Both featured pieces require crisp precision and the acoustics of the cavernous hall designed to accommodate rock concerts with a crowd of up to 6,000 people did not play in the orchestra’s favor. With a 46-foot ceiling height, a 22,875-square-foot main seating area, cement floors, and metal balconies, the flexible-footprint hall is very resonant despite high-tech acoustic treatment and a flexible electroacoustic system. The instruments had to be amplified and some notes lingered a bit longer or sounded hollower than they otherwise would as a result. Things like page turns, which would usually go unnoticed, were more audible. By the same token, the amplification gave added poignancy to moments like the heart-rending horn solo of the second movement.

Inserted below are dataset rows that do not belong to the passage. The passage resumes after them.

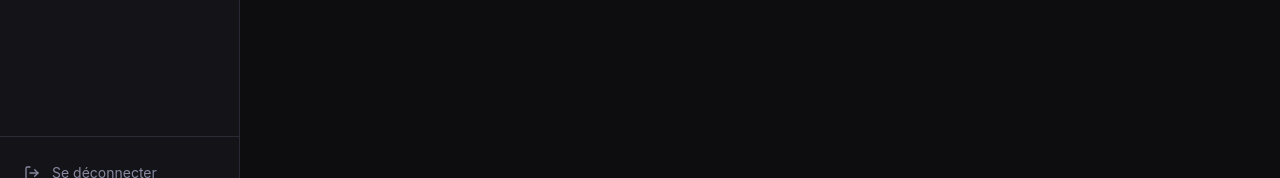
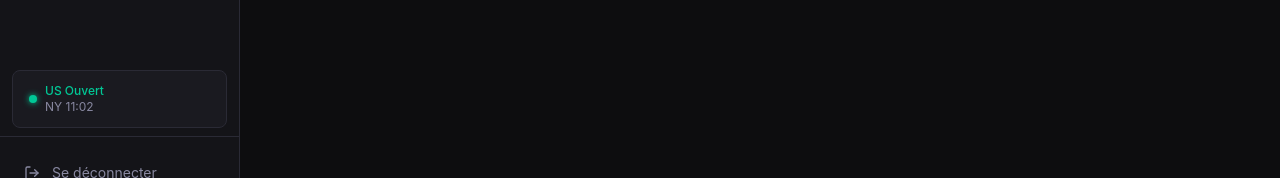
Before and after one commit to erc31/tradepilot-ai, a Next.js app: page /analyse in a window 1280 px wide. Shown: the part 591-769 px from the top of the page. Built offline with nearby package versions, Linux system fonts and the light colour scheme.

Commit message:
feat: statut marché NY sidebar + autocomplete login

```diff
--- a/app/(auth)/login/page.tsx
+++ b/app/(auth)/login/page.tsx
@@ -56,7 +56,8 @@ export default function LoginPage() {
               <div className="relative">
                 <Mail size={15} className="absolute left-3 top-1/2 -translate-y-1/2" style={{ color: 'var(--text-secondary)' }} />
                 <input
-                  type="email" value={email} onChange={e => setEmail(e.target.value)} required
+                  type="email" name="email" autoComplete="email"
+                  value={email} onChange={e => setEmail(e.target.value)} required
                   placeholder="vous@email.com"
                   className="w-full pl-9 pr-4 py-2.5 rounded-lg text-sm outline-none transition-all"
                   style={{ background: 'var(--surface-2)', border: '1px solid var(--border)', color: 'var(--text-primary)' }}
@@ -69,7 +70,8 @@ export default function LoginPage() {
               <div className="relative">
                 <Lock size={15} className="absolute left-3 top-1/2 -translate-y-1/2" style={{ color: 'var(--text-secondary)' }} />
                 <input
-                  type="password" value={password} onChange={e => setPassword(e.target.value)} required
+                  type="password" name="password" autoComplete="current-password"
+                  value={password} onChange={e => setPassword(e.target.value)} required
                   placeholder="••••••••"
                   className="w-full pl-9 pr-4 py-2.5 rounded-lg text-sm outline-none"
                   style={{ background: 'var(--surface-2)', border: '1px solid var(--border)', color: 'var(--text-primary)' }}
--- a/components/layout/Sidebar.tsx
+++ b/components/layout/Sidebar.tsx
@@ -2,12 +2,37 @@
 
 import Link from 'next/link'
 import { usePathname, useRouter } from 'next/navigation'
+import { useEffect, useState } from 'react'
 import { createClient } from '@/lib/supabase'
 import {
   LayoutDashboard, Briefcase, Brain,
   Newspaper, Calendar, BookOpen, BarChart2,
   MessageSquare, Bell, Settings, Zap, LogOut
 } from 'lucide-react'
+
+function useMarketStatus() {
+  const [status, setStatus] = useState<{ open: boolean; label: string; time: string }>({ open: false, label: '', time: '' })
+
+  function compute() {
+    const now = new Date()
+    const ny = new Date(now.toLocaleString('en-US', { timeZone: 'America/New_York' }))
+    const day = ny.getDay() // 0=Sun, 6=Sat
+    const h = ny.getHours()
+    const m = ny.getMinutes()
+    const minutes = h * 60 + m
+    const open = day >= 1 && day <= 5 && minutes >= 570 && minutes < 960 // 9h30=570, 16h00=960
+    const timeStr = ny.toLocaleTimeString('fr-FR', { hour: '2-digit', minute: '2-digit' })
+    setStatus({ open, label: open ? 'US Ouvert' : 'US Fermé', time: timeStr })
+  }
+
+  useEffect(() => {
+    compute()
+    const id = setInterval(compute, 30000)
+    return () => clearInterval(id)
+  }, [])
+
+  return status
+}
 
 const navItems = [
   { href: '/dashboard', label: 'Dashboard', icon: LayoutDashboard },
@@ -25,6 +50,7 @@ const navItems = [
 export default function Sidebar() {
   const pathname = usePathname()
   const router = useRouter()
+  const market = useMarketStatus()
 
   async function handleLogout() {
     const supabase = createClient()
@@ -73,6 +99,21 @@ export default function Sidebar() {
         })}
       </nav>
 
+      {/* Market status */}
+      {market.label && (
+        <div className="px-4 py-3 mx-3 mb-2 rounded-lg flex items-center gap-2"
+          style={{ background: 'var(--surface-2)', border: '1px solid var(--border)' }}>
+          <span className="w-2 h-2 rounded-full flex-shrink-0"
+            style={{ background: market.open ? 'var(--green)' : 'var(--red)', boxShadow: market.open ? '0 0 6px var(--green)' : 'none' }} />
+          <div className="flex-1 min-w-0">
+            <div className="text-xs font-medium" style={{ color: market.open ? 'var(--green)' : 'var(--red)' }}>
+              {market.label}
+            </div>
+            <div className="text-xs" style={{ color: 'var(--text-secondary)' }}>NY {market.time}</div>
+          </div>
+        </div>
+      )}
+
       {/* Logout */}
       <div className="px-3 py-4 border-t" style={{ borderColor: 'var(--border)' }}>
         <button onClick={handleLogout}
```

Hersh thanked the musicians silently, clasping a fist to his chest before launching into the third movement and its waltz melody.
Hersh compared Tchaikovsky’s symphonies to Picasso’s self-portraits, noting how both artists’ creative output evolved over time while raising existential questions. “I can’t promise you that you will have the answers to the meaning of life,” Hersh said. Turning to the musicians he was leading for the night, he added: “but if we do our job correctly—no pressure—you may just be ever so slightly closer, just an iota closer. And that, my friends, is why you come to the symphony.”
The NSO returns to The Anthem twice more this season: on December 8, 2021, for its annual holiday concert featuring musicians decked in festive “ugly sweaters” (tickets $15–$30 are available online) and on April 8, 2022, for Prokofiev’s Symphony No. 5 and Esa-Pekka Salonen’s Helix under the baton of Roderick Cox (tickets $15–$30 are available online).
Proof of COVID-19 vaccination is required to attend. More information is here.